The said Labrador Retriever.
Labrador Lessons

Labrador Lessons II: Bark at Suspicion

We’ve owned our Labrador Retriever rescue mix for about a year now. We will celebrate her adoption day soon. During our time together she continually developed her resume and list of self-appointed duties. These duties culminated into a steadfast guarding of her people who feed her and take her on patrol marches around the parameters of her territory. Our Lab is a gentle soul, but grows protective and suspicious of the outside world. It is a scary time, after all. She reads newspapers; she knows.

From the perspective of our dog, I believe she barks at nonsense. Nonsense, to her, is anything, anyone or anybody who dares to infringe, sneeze, stare or look sideways at our property.  Did the neighbor across the street just pull out his car to go on his tenth errand of the day? We’re alert; he’s decidedly weird and could be dangerous. That neighbor changing his light bulb out of his light pole, balancing precariously on a folding chair? We bark vigorously. A human being, on six legs (four from the chair), changing something out of a tall, smell-less tower? Within 10 seconds he could be leaping over the street and into our yard with a machete. Bark, bark and I’ll bark some more, you feign!  And heaven forbid the mailman who actually comes up to the door. I pity USPS. Our dog firmly believes the world is coming to an end and all that stands between her people and the apocalypse is a 55lb Lab. She goes to war, hackles raised like a Savannah zebra.

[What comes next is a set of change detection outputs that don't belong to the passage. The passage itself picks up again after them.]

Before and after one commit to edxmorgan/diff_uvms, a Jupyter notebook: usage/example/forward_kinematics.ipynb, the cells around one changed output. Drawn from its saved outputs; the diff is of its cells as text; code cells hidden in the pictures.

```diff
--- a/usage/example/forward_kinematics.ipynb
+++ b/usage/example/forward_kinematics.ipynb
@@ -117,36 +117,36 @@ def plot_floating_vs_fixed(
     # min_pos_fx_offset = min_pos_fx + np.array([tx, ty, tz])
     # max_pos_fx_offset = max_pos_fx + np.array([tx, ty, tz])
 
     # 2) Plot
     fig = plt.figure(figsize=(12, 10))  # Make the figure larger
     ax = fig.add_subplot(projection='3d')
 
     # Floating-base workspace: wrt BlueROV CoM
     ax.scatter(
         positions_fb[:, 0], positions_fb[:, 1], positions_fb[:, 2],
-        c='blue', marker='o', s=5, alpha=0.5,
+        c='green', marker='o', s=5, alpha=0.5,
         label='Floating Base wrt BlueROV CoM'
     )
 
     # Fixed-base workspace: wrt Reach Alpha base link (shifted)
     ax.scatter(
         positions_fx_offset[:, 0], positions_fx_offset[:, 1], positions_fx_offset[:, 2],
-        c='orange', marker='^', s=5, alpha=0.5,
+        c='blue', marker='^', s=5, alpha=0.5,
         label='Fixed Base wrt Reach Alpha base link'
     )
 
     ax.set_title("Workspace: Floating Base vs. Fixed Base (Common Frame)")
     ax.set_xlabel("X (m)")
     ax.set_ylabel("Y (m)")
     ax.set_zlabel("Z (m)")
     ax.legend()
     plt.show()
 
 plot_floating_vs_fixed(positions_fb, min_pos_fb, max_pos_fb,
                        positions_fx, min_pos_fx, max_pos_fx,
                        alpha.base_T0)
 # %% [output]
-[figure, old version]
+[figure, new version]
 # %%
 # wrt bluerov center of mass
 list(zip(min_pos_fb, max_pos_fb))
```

Upon peace from each of these instances, she wags her tail, whines and states her case via dog-talking and then plays with her toys. All is well now, humans. You may thank me later. Crack on!

Our Lab is incredibly smart. She reiterates to me every day to smell out anything that is suspicious–which is everything. I use this in my writing. I’m continuing to fine tune my latest novel and smell out areas of improvement. Like my Labrador, I’m across the street from my main character’s house, watching her movements, her actions, wondering why something isn’t making sense. I start to bark–or groan inwardly–something isn’t quite right. Humans don’t act that way–I’ve observed them. This, my friend, is bad writing–an impostor! Bark, bark, bark! And we’ll pee on their property to make the point clear.

Smell out your writing. If something is clunky or odd, chances are it needs to be tweaked. Writing mimics reality, sometimes mocks it, I think. If need be, assign a buddy to help you continue your rounds. Four legs and a tail, bring some snacks, and they’ll help you smell out the intruders. Guaranteed.

Happy writing.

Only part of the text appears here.